Ethereum, for all its promises, is looking to be a lot more shaky as an investment.

The brainchild of Toronto-raised Vitalik Buterin, Ethereum is essentially a computing platform upon which anyone can build blockchain-based games, apps and peer-to-peer financial instruments. Most NFTs (non-fungible tokens), the expensive digital pictures, run on Ethereum. The platform is also at the centre of the talk about Web3, a proposed next-generation iteration of the Internet.

One estimate puts the value of everything on Ethereum at US$585-billion. If Ethereum was a publicly traded company, that would put it among the top 10 in the world.

The recent Merge changed the way the network is upheld. Instead of “mining” by solving mathematical puzzles, a power-hungry process, users now “stake” their ether coins, locking them up and receiving the equivalent of interest in return.

On the surface, that’s great for some investors. But a coin that comes with staking is potentially a security, according to the U.S. Securities and Exchange Commission. SEC chair Gary Gensler, who has been rather hard on crypto, did not single out Ethereum when he made that comment. But he did say it on the day of the Merge in direct response to reporters’ questions.

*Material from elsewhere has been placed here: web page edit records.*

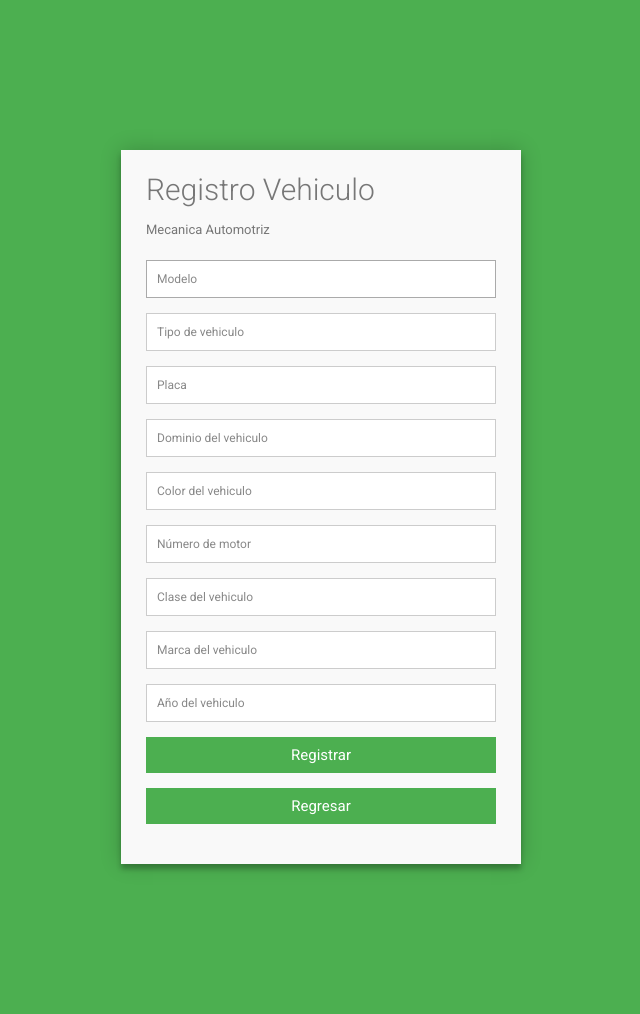
After one commit to Marvel983/Mecanica_Automotriz, a PHP site: page /register_vehiculo.php in a window 1280 px wide. The commit adds this page. Shown: the whole page, without its empty margins (319-959 px from the left). Run offline with PHP 8.4, Linux system fonts and the light colour scheme.

Commit message:
Se desarrollo el registro de los vehiculos

```diff
--- /dev/null
+++ b/css/register_vehiculo.css
@@ -0,0 +1,150 @@
+@import url(https://fonts.googleapis.com/css?family=Roboto:400,300,600,400italic);
+* {
+  margin: 0;
+  padding: 0;
+  box-sizing: border-box;
+  -webkit-box-sizing: border-box;
+  -moz-box-sizing: border-box;
+  -webkit-font-smoothing: antialiased;
+  -moz-font-smoothing: antialiased;
+  -o-font-smoothing: antialiased;
+  text-rendering: optimizeLegibility;
+}
+
+body {
+  font-family: "Roboto", Helvetica, Arial, sans-serif;
+  font-weight: 100;
+  font-size: 12px;
+  line-height: 30px;
+  color: #777;
+  background: #4CAF50;
+}
+
+.container {
+  max-width: 400px;
+  width: 100%;
+  margin: 0 auto;
+  position: relative;
+}
+
+#contact input[type="text"],
+#contact input[type="password"],
+#contact input[type="number"],
+#contact input[type="email"],
+#contact input[type="tel"],
+#contact input[type="url"],
+#contact button[type="buttom"],
+#contact textarea,
+#contact button[type="submit"] {
+  font: 400 12px/16px "Roboto", Helvetica, Arial, sans-serif;
+}
+
+#contact {
+  background: #F9F9F9;
+  padding: 25px;
+  margin: 150px 0;
+  box-shadow: 0 0 20px 0 rgba(0, 0, 0, 0.2), 0 5px 5px 0 rgba(0, 0, 0, 0.24);
+}
+
+#contact h3 {
+  display: block;
+  font-size: 30px;
+  font-weight: 300;
+  margin-bottom: 10px;
+}
+
+#contact h4 {
+  margin: 5px 0 15px;
+  display: block;
+  font-size: 13px;
+  font-weight: 400;
+}
+
+fieldset {
+  border: medium none !important;
+  margin: 0 0 10px;
+  min-width: 100%;
+  padding: 0;
+  width: 100%;
+}
+
+#contact input[type="text"],
+#contact input[type="password"],
+#contact input[type="number"],
+#contact input[type="email"],
+#contact input[type="tel"],
+#contact input[type="url"],
+#contact textarea {
+  width: 100%;
+  border: 1px solid #ccc;
+  background: #FFF;
+  margin: 0 0 5px;
+  padding: 10px;
+}
+
+#contact input[type="text"]:hover,
+#contact input[type="password"]:hover,
+#contact input[type="number"]:hover,
+#contact input[type="email"]:hover,
+#contact input[type="tel"]:hover,
+#contact input[type="url"]:hover,
+#contact textarea:hover {
+  -webkit-transition: border-color 0.3s ease-in-out;
+  -moz-transition: border-color 0.3s ease-in-out;
+  transition: border-color 0.3s ease-in-out;
+  border: 1px solid #aaa;
+}
+
+#contact textarea {
+  height: 100px;
+  max-width: 100%;
+  resize: none;
+}
+
+#contact button[type="submit"], #contact button[type="buttom"] {
+  cursor: pointer;
+  width: 100%;
+  border: none;
+  background: #4CAF50;
+  color: #FFF;
+  margin: 0 0 5px;
+  padding: 10px;
+  font-size: 15px;
+}
+
+#contact button[type="submit"]:hover, #contact button[type="buttom"]:hover {
+  background: #43A047;
+  -webkit-transition: background 0.3s ease-in-out;
+  -moz-transition: background 0.3s ease-in-out;
+  transition: background-color 0.3s ease-in-out;
+}
+
+#contact button[type="submit"]:active, #contact button[type="buttom"]:active {
+  box-shadow: inset 0 1px 3px rgba(0, 0, 0, 0.5);
+}
+
+.copyright {
+  text-align: center;
+}
+
+#contact input:focus,
+#contact textarea:focus {
+  outline: 0;
+  border: 1px solid #aaa;
+}
+
+::-webkit-input-placeholder {
+  color: #888;
+}
+
+:-moz-placeholder {
+  color: #888;
+}
+
+::-moz-placeholder {
+  color: #888;
+}
+
+:-ms-input-placeholder {
+  color: #888;
+}
--- a/html/register.php
+++ b/html/register.php
@@ -4,7 +4,7 @@
 <head>
     <meta charset="UTF-8">
     <meta name="viewport" content="width=device-width, initial-scale=1.0">
-    <title>Login</title>
+    <title>Registro</title>
     <link rel="stylesheet" href="../css/register.css">
 </head>
 
--- /dev/null
+++ b/html/register_vehiculo.php
@@ -0,0 +1,56 @@
+<!DOCTYPE html>
+<html lang="en">
+
+<head>
+    <meta charset="UTF-8">
+    <meta name="viewport" content="width=device-width, initial-scale=1.0">
+    <title>Registro Vehiculo</title>
+    <link rel="stylesheet" href="../css/register_vehiculo.css">
+</head>
+
+<body>
+    <div class="container">
+        <form id="contact" action="" method="post">
+            <h3>Registro Vehiculo</h3>
+            <h4>Mecanica Automotriz</h4>
+            <fieldset>
+                <input placeholder="Modelo" name="modelo" type="text" required autofocus>
+            </fieldset>
+            <fieldset>
+                <input placeholder="Tipo de vehiculo" name="tipo" type="text" required autofocus>
+            </fieldset>
+            <fieldset>
+                <input placeholder="Placa" name="placa" type="text" required autofocus>
+            </fieldset>
+            <fieldset>
+                <input placeholder="Dominio del vehiculo" name="dominio" type="text" required autofocus>
+            </fieldset>
+            <fieldset>
+                <input placeholder="Color del vehiculo" name="color" type="text" required>
+            </fieldset>
+            <fieldset>
+                <input placeholder="Número de motor" name="motor" type="text" required autofocus>
+            </fieldset>
+            <fieldset>
+                <input placeholder="Clase del vehiculo" name="clase" type="text" required>
+            </fieldset>
+            <fieldset>
+                <input placeholder="Marca del vehiculo" name="marca" type="text" required autofocus>
+            </fieldset>
+            <fieldset>
+                <input placeholder="Año del vehiculo" name="fecha" type="text" required autofocus>
+            </fieldset>
+            <fieldset>
+                <button name="register_vehiculo" type="submit" id="contact-submit" data-submit="...Sending">Registrar</button>
+            </fieldset>
+            <fieldset>
+                <button type="buttom" id="contact-submit">Regresar</button>
+            </fieldset>
+        </form>
+        <?php
+        include("../php/register_vehiculo_db.php");
+        ?>
+    </div>
+</body>
+
+</html>
--- /dev/null
+++ b/php/register_vehiculo_db.php
@@ -0,0 +1,35 @@
+<?php
+    $connex = mysqli_connect("localhost","root","","mecanica_automotriz");
+
+    if(isset($_POST['register_vehiculo'])) {
+       if (strlen($_POST['modelo']) >= 1 && strlen($_POST['tipo']) >= 1 && strlen($_POST['placa']) >= 1 && strlen($_POST['dominio']) >= 1 && strlen($_POST['color']) >= 1 && strlen($_POST['motor']) >= 1 && strlen($_POST['clase']) >= 1 && strlen($_POST['marca']) >= 1 && strlen($_POST['fecha']) >= 1){
+            $modelo = trim($_POST['modelo']);
+            $tipo = trim($_POST['tipo']);
+            $placa = trim($_POST['placa']);
+            $dominio = trim($_POST['dominio']);
+            $color = trim($_POST['color']);
+            $motor = trim($_POST['motor']);
+            $clase = trim($_POST['clase']);
+            $marca = trim($_POST['marca']);
+            $fecha = trim($_POST['fecha']);
+
+            $consulta = "INSERT INTO vehiculo(modelo,tipo,placa,dominio,color,nummotor,clase,marca,fecha)
+            VALUES ('$modelo','$tipo','$placa','$dominio','$color','$motor','$clase','$marca','$fecha')";
+
+            $resultado = mysqli_query($connex,$consulta);
+            if ($resultado) {
+                ?>
+                    <script>
+                        alert("Lo inscribiste correctamente");
+                    </script>
+                <?php
+            } else {
+                ?>
+                    <script>
+                        alert("Ocurrio un error");
+                    </script>
+                <?php
+            }
+       }
+    }
+?>
```
Also changed, not shown: sql/Mecanica_Automotriz.sql (+9 -5 lines).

What this means is that an ether coin, in the eyes of U.S. law, could be akin to a share of a company, rather than say, a commodity, like gold – or bitcoin and ether before the Merge, both of which the SEC has said were not securities.

That is significant because the SEC claims jurisdiction over not just securities in the United States but all of the Ethereum network. In a recent court filing, the SEC cited the fact that because most of the servers that support Ethereum are in the United States, everything that happens on the Ethereum network is deemed to have happened in the United States.

That is in line with another development that had come out of the United States earlier this year. The U.S. government has, for the first time, brought in sanctions against not a company or a person, but a specific Ethereum application called Tornado Cash.

That sanction makes it illegal for “U.S. persons” to have anything to do with Tornado Cash – but that doesn’t mean foreigners are spared. As seen in the charges laid this year against two Europeans for the breaching of a different sanction by an American (the one-time Ethereum executive Virgil Griffith), even if you’re not American, you’ll be deemed to have committed an American crime if there’s an American involved in there somewhere.

The United States is not just increasingly active in policing crypto, but like many things the country has done in the past, it is projecting this policing way past its borders. And enforcement actions involving Ethereum, in one way or another, have been increasing and broad.

That’s worrying because, unlike the more decentralized bitcoin, Ethereum has an actual organization behind it and a named founder still actively working on it. Ethereum and the value of ether will never be able to endure the sort of regulatory shocks that bitcoin has shrugged off, like that mining ban from China last year.

Now, the Merge, for all the technical good Ethereum developers had hoped it would do, has become one more reason for regulators to target the network.